LEMON: And by the way, David, I think, you know, with all this about Russia the president also said "I'm in the office early and I leave late. It's very smooth, honestly. I'm really enjoying it." But he's like what Russia investigation?

But I want to ask you about Sam Nunberg.


LEMON: Here is what his former Trump -- former Trump campaign aide Sam Nunberg told Gabe Sherman at Vanity Fair on the record, by at way. Here said, "Here is what Manafort's indictment tells me. Mueller is going to go over every financial dealing of Jared Kushner and the Trump organization. Russia is at 33 percent in Gallup. You can't go any lower. He's fired." No, that's not it.

SWERDLICK: No. Don't do it. Don't say it. Yes. He's f.

LEMON: Yes. I mean, you thought I was going there, right. So David, the more names come out, the more we learn that it impacts the president's agenda, republicans, everything, right?

SWERDLICK: Yes, sure. There's two things going on there with that reporting from Gabe Sherman and Vanity Fair. One is this idea that, yes, the Mueller, the special counsel investigation and Mueller's team is going through this methodically, bit by bit, step by step. They're moving at a pretty good pace.

Remember, Mueller was only appointed in May and they're already at the point of two indictments and a guilty plea. But they're going through this very methodically and by all accounts he has assembled the best of the best in terms of federal prosecutors.

And this is just going to continue a pace for weeks, months, years, and the administration is going to be scrutinized on this. And they just have to sort of settle into this fact.

One thing to contrast with that quote from one tidbit in Maggie Haberman's reporting in the New York Times is that, you know, this idea -- and I jotted it down just to make sure is that, you know, when you look at the president, he's projecting this air of calm and yet, you know, the White House is saying things to reporters like they were a bit surprised -- well, people were telling reporters at least off the record that someone like Sam Clovis, who was a policy adviser on the campaign was being interviewed by Mueller now.

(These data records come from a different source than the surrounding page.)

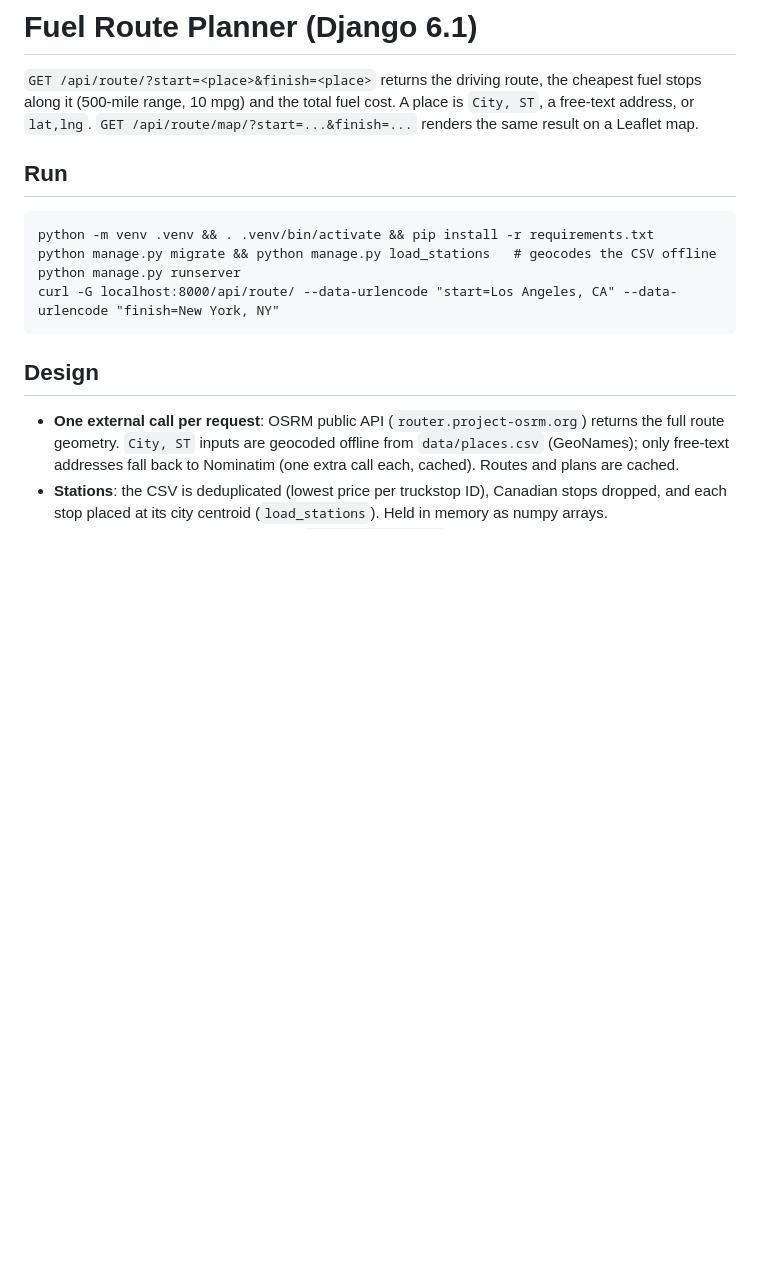
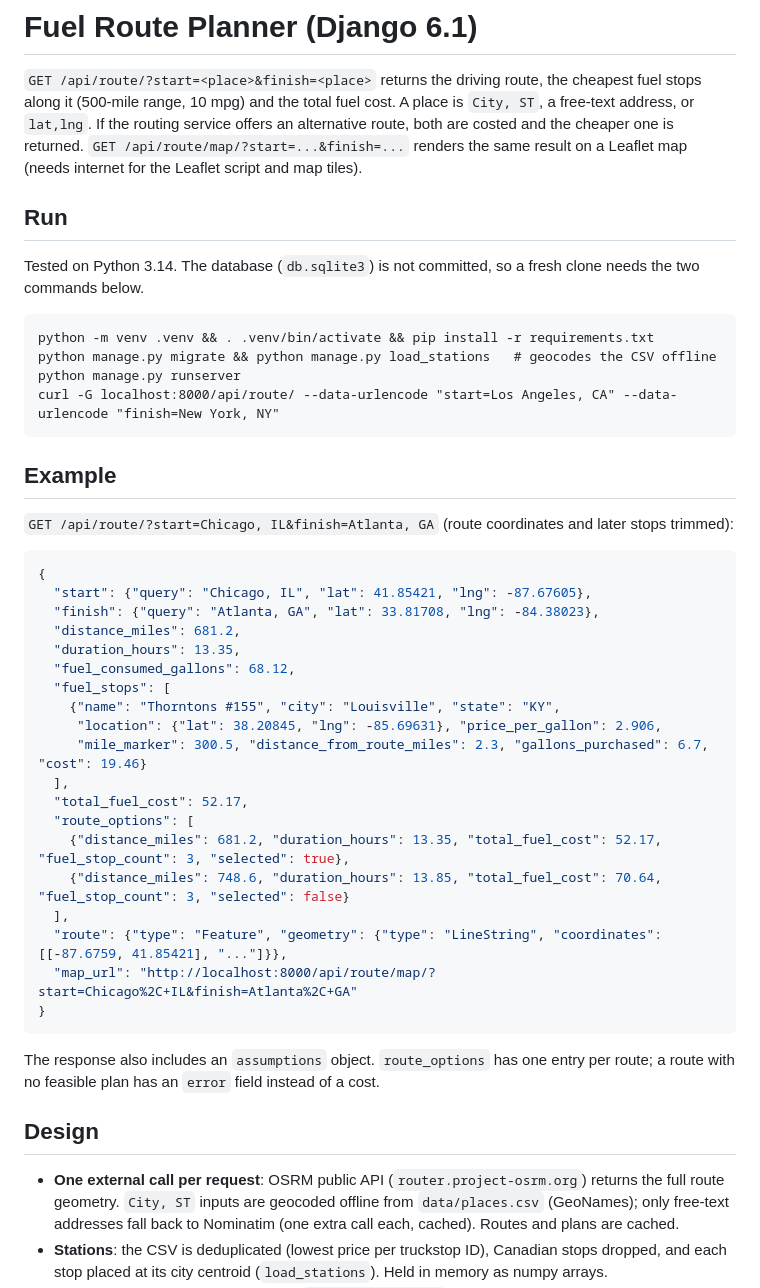
Before and after one commit to muhmtayyab/backend-django-engineer-assessment, a Markdown page: README.md, the part around one of its changes. Drawn GitHub-style; blank space fills up the shorter version.

Commit message:
docs: update README

````diff
--- a/README.md
+++ b/README.md
@@ -2,13 +2,44 @@
 
 `GET /api/route/?start=<place>&finish=<place>` returns the driving route, the cheapest fuel stops along it
 (500-mile range, 10 mpg) and the total fuel cost. A place is `City, ST`, a free-text address, or `lat,lng`.
-`GET /api/route/map/?start=...&finish=...` renders the same result on a Leaflet map.
+If the routing service offers an alternative route, both are costed and the cheaper one is returned.
+`GET /api/route/map/?start=...&finish=...` renders the same result on a Leaflet map (needs internet for the
+Leaflet script and map tiles).
 
 ## Run
+Tested on Python 3.14. The database (`db.sqlite3`) is not committed, so a fresh clone needs the two commands below.
+
     python -m venv .venv && . .venv/bin/activate && pip install -r requirements.txt
     python manage.py migrate && python manage.py load_stations   # geocodes the CSV offline
     python manage.py runserver
     curl -G localhost:8000/api/route/ --data-urlencode "start=Los Angeles, CA" --data-urlencode "finish=New York, NY"
+
+## Example
+`GET /api/route/?start=Chicago, IL&finish=Atlanta, GA` (route coordinates and later stops trimmed):
+
+```json
+{
+  "start": {"query": "Chicago, IL", "lat": 41.85421, "lng": -87.67605},
+  "finish": {"query": "Atlanta, GA", "lat": 33.81708, "lng": -84.38023},
+  "distance_miles": 681.2,
+  "duration_hours": 13.35,
+  "fuel_consumed_gallons": 68.12,
+  "fuel_stops": [
+    {"name": "Thorntons #155", "city": "Louisville", "state": "KY",
+     "location": {"lat": 38.20845, "lng": -85.69631}, "price_per_gallon": 2.906,
+     "mile_marker": 300.5, "distance_from_route_miles": 2.3, "gallons_purchased": 6.7, "cost": 19.46}
+  ],
+  "total_fuel_cost": 52.17,
+  "route_options": [
+    {"distance_miles": 681.2, "duration_hours": 13.35, "total_fuel_cost": 52.17, "fuel_stop_count": 3, "selected": true},
+    {"distance_miles": 748.6, "duration_hours": 13.85, "total_fuel_cost": 70.64, "fuel_stop_count": 3, "selected": false}
+  ],
+  "route": {"type": "Feature", "geometry": {"type": "LineString", "coordinates": [[-87.6759, 41.85421], "..."]}},
+  "map_url": "http://localhost:8000/api/route/map/?start=Chicago%2C+IL&finish=Atlanta%2C+GA"
+}
+```
+The response also includes an `assumptions` object. `route_options` has one entry per route; a route with no
+feasible plan has an `error` field instead of a cost.
 
 ## Design
 - **One external call per request**: OSRM public API (`router.project-osrm.org`) returns the full route geometry.
````
Also changed, not shown: other parts of README.md (+16 -5 lines).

They shouldn't be surprised by this, Don. Everybody who was in any way tied into this inner circle, however brief, whatever role, is probably going to come under scrutiny. The one other point I just wanted to make about President Trump and him getting in early and working on things is that, this is the job.

Investigation or no, he signed up for the most difficult and the most -- the most complicated job in the world. The idea that they would be coasting now just it wouldn't be the case, even without an investigation.

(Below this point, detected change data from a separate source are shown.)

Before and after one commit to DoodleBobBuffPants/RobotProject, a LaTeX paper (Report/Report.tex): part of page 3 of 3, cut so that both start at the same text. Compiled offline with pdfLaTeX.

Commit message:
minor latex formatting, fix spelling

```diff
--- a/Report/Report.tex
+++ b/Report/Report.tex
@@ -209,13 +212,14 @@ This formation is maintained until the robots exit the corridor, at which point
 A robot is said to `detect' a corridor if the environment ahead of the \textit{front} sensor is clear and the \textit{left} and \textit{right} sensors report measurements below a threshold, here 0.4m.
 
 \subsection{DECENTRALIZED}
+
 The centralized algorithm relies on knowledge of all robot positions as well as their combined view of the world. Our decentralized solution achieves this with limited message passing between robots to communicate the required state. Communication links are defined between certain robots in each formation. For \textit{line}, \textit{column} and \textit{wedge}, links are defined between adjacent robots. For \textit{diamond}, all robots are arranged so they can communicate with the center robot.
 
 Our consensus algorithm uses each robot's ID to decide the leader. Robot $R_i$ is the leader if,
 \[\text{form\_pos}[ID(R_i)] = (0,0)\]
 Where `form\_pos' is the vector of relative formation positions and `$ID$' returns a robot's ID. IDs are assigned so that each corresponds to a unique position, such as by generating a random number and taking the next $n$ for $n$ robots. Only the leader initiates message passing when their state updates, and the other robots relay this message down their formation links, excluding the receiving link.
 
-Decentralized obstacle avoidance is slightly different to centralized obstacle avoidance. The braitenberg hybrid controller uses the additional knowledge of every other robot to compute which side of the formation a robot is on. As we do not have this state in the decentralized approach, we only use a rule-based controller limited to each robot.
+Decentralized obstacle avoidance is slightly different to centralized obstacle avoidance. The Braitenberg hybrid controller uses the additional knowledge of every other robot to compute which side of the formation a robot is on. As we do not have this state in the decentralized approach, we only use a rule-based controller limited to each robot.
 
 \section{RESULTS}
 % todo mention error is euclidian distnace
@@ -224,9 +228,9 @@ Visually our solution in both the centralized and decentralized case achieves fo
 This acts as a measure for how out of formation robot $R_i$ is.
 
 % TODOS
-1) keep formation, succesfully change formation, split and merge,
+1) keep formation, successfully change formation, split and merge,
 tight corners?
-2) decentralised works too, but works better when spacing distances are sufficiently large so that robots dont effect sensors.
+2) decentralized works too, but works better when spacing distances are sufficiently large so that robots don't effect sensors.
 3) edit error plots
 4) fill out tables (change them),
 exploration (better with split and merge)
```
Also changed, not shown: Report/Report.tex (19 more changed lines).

LEMON: I think of president gets up early.


LEMON: And works late. It's probably the most difficult job ever. Jeff, I want to talk to you -- can we talk about politics in this deadly terror attack.

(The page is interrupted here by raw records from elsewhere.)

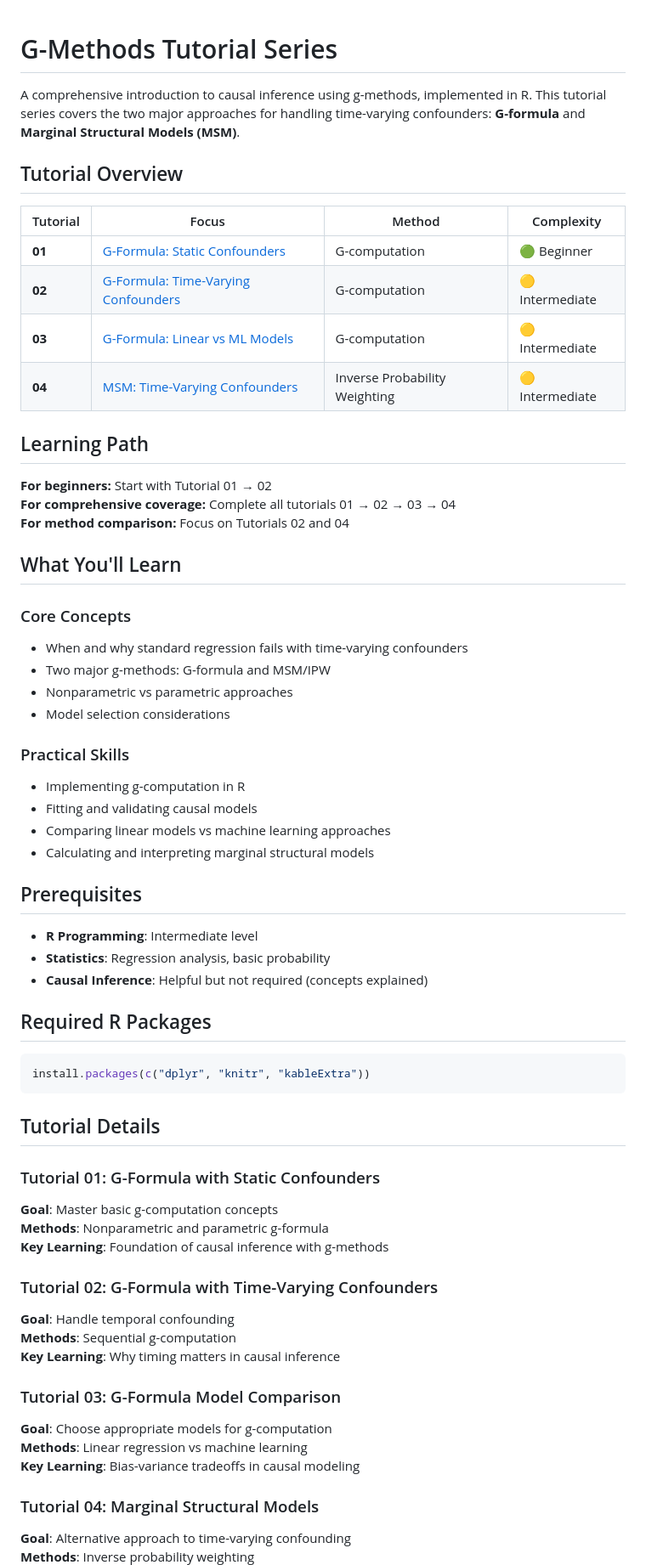
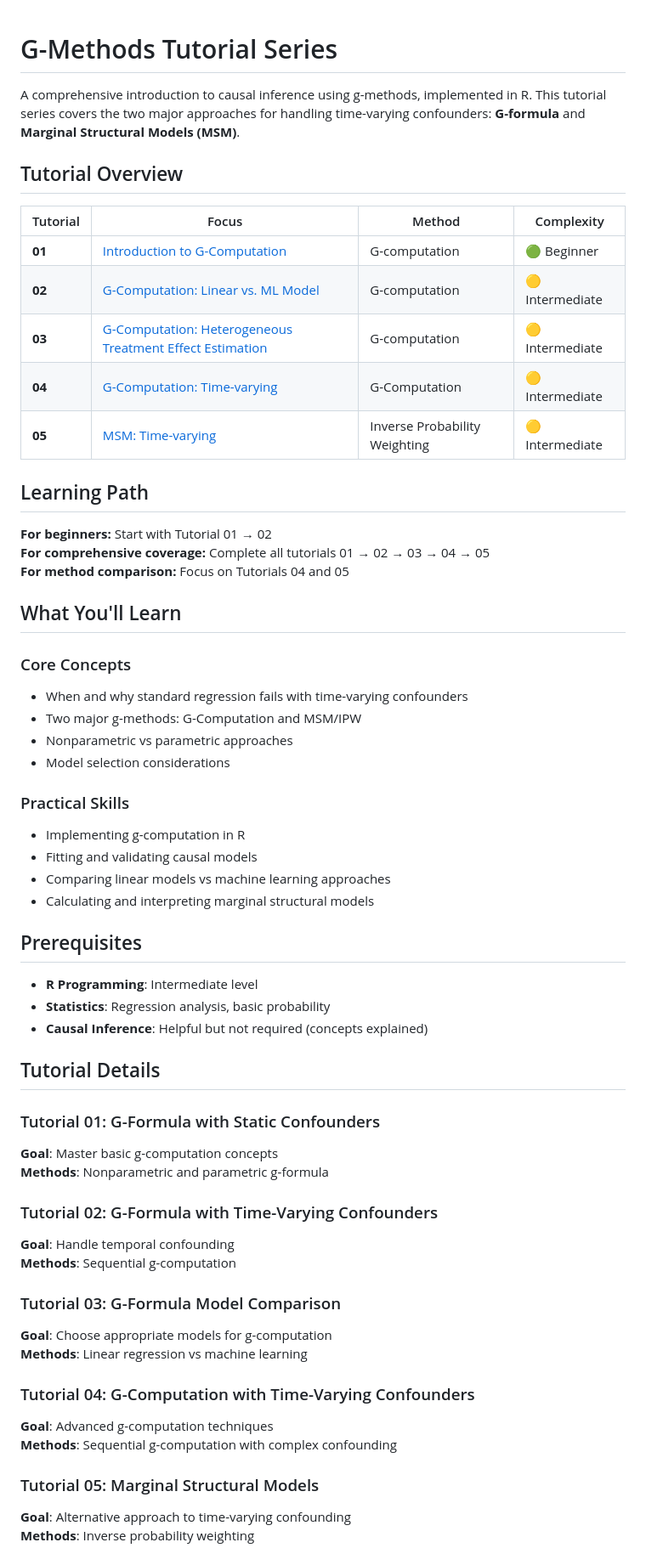
Before and after one commit to nanum-jeon/g-comp, a Markdown page: README.md, the part around one of its changes. Shown at 85% size. Drawn GitHub-style.

````diff
--- a/README.md
+++ b/README.md
@@ -1,27 +1,24 @@
 # G-Methods Tutorial Series
-
 A comprehensive introduction to causal inference using g-methods, implemented in R. This tutorial series covers the two major approaches for handling time-varying confounders: **G-formula** and **Marginal Structural Models (MSM)**.
 
 ## Tutorial Overview
-
 | Tutorial | Focus | Method | Complexity |
 |----------|-------|--------|------------|
-| **01** | [G-Formula: Static Confounders](01_g-formula_intro_static-confounders.Rmd) | G-computation | 🟢 Beginner |
-| **02** | [G-Formula: Time-Varying Confounders](02_g-formula_intro_time-varying-confounders.Rmd) | G-computation | 🟡 Intermediate |
-| **03** | [G-Formula: Linear vs ML Models](03_g-formula_linear-vs-ml.Rmd) | G-computation | 🟡 Intermediate |
-| **04** | [MSM: Time-Varying Confounders](04_g-formula_msm_time-varying.Rmd) | Inverse Probability Weighting | 🟡 Intermediate |
+| **01** | [Introduction to G-Computation](01_g_comp_intro.Rmd) | G-computation | 🟢 Beginner |
+| **02** | [G-Computation: Linear vs. ML Model](02_g_comp_linear-vs-ml.Rmd) | G-computation | 🟡 Intermediate |
+| **03** | [G-Computation: Heterogeneous Treatment Effect Estimation](03_g_comp_hte.Rmd) | G-computation | 🟡 Intermediate |
+| **04** | [G-Computation: Time-varying](04_g_comp_time-varying.Rmd) | G-Computation | 🟡 Intermediate |
+| **05** | [MSM: Time-varying](05_msm_time-varying.Rmd) | Inverse Probability Weighting | 🟡 Intermediate |
 
 ## Learning Path
-
 **For beginners:** Start with Tutorial 01 → 02
-**For comprehensive coverage:** Complete all tutorials 01 → 02 → 03 → 04
-**For method comparison:** Focus on Tutorials 02 and 04
+**For comprehensive coverage:** Complete all tutorials 01 → 02 → 03 → 04 → 05
+**For method comparison:** Focus on Tutorials 04 and 05
 
 ## What You'll Learn
-
 ### Core Concepts
 - When and why standard regression fails with time-varying confounders
-- Two major g-methods: G-formula and MSM/IPW
+- Two major g-methods: G-Computation and MSM/IPW
 - Nonparametric vs parametric approaches
 - Model selection considerations
 
@@ -32,34 +29,28 @@ A comprehensive introduction to causal inference using g-methods, implemented in
 - Calculating and interpreting marginal structural models
 
 ## Prerequisites
-
 - **R Programming**: Intermediate level
 - **Statistics**: Regression analysis, basic probability
 - **Causal Inference**: Helpful but not required (concepts explained)
 
-## Required R Packages
-
-```r
-install.packages(c("dplyr", "knitr", "kableExtra"))
-```
 
 ## Tutorial Details
-
 ### Tutorial 01: G-Formula with Static Confounders
 **Goal**: Master basic g-computation concepts
 **Methods**: Nonparametric and parametric g-formula
-**Key Learning**: Foundation of causal inference with g-methods
 
 ### Tutorial 02: G-Formula with Time-Varying Confounders
 **Goal**: Handle temporal confounding
 **Methods**: Sequential g-computation
-**Key Learning**: Why timing matters in causal inference
 
 ### Tutorial 03: G-Formula Model Comparison
 **Goal**: Choose appropriate models for g-computation
 **Methods**: Linear regression vs machine learning
-**Key Learning**: Bias-variance tradeoffs in causal modeling
 
-### Tutorial 04: Marginal Structural Models
+### Tutorial 04: G-Computation with Time-Varying Confounders
+**Goal**: Advanced g-computation techniques
+**Methods**: Sequential g-computation with complex confounding
+
+### Tutorial 05: Marginal Structural Models
 **Goal**: Alternative approach to time-varying confounding
 **Methods**: Inverse probability weighting
````
Also changed, not shown: other parts of README.md (+0 -22 lines).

LEMON: The president is calling the U.S. justice system a joke. Watch this and then we'll talk about it.


TRUMP: We also have to come up with punishment that's far quicker and far greater than the punishment these animals are getting right now. They'll go through court for years. At the end there will be -- who knows what happens. We need quick justice and we need strong justice. Much quicker and much stronger than we have right now, because what we have right now is a joke, and it's a laughing stock.

(END VIDEO CLIP) LEMON: So when you hear how the president speaks on this, you get the

sense that he feels like he's on a stronger political footing here and more comfortable than anything dealing with the Russia investigation.

ZELENY: Sure, Don. And I think that one thing I was so struck by today watching these horrific scenes and investigation in New York City there and seeing the lives lost of eight people killed, some 12 others injured, we are a month away.

It has been a month since that Las Vegas shooting and boy, what a difference in the presidential response about this. I mean, the day after that shooting where some 600 people were, you know, shot in some capacity, some 58 killed, the White House and others in this town said, look, this is not the day to talk about guns.

Today, of course, an entirely different matter. I mean, this morning the president up early tweeting about immigration law, immigration policy, talking about the system being a laughing stock and a joke.

[22:10:02] When I heard him saying that earlier today, Don, it seemed to me that he was also talking about the justice system now that he's watching in this Russia investigation here, but boy, what a difference a month makes.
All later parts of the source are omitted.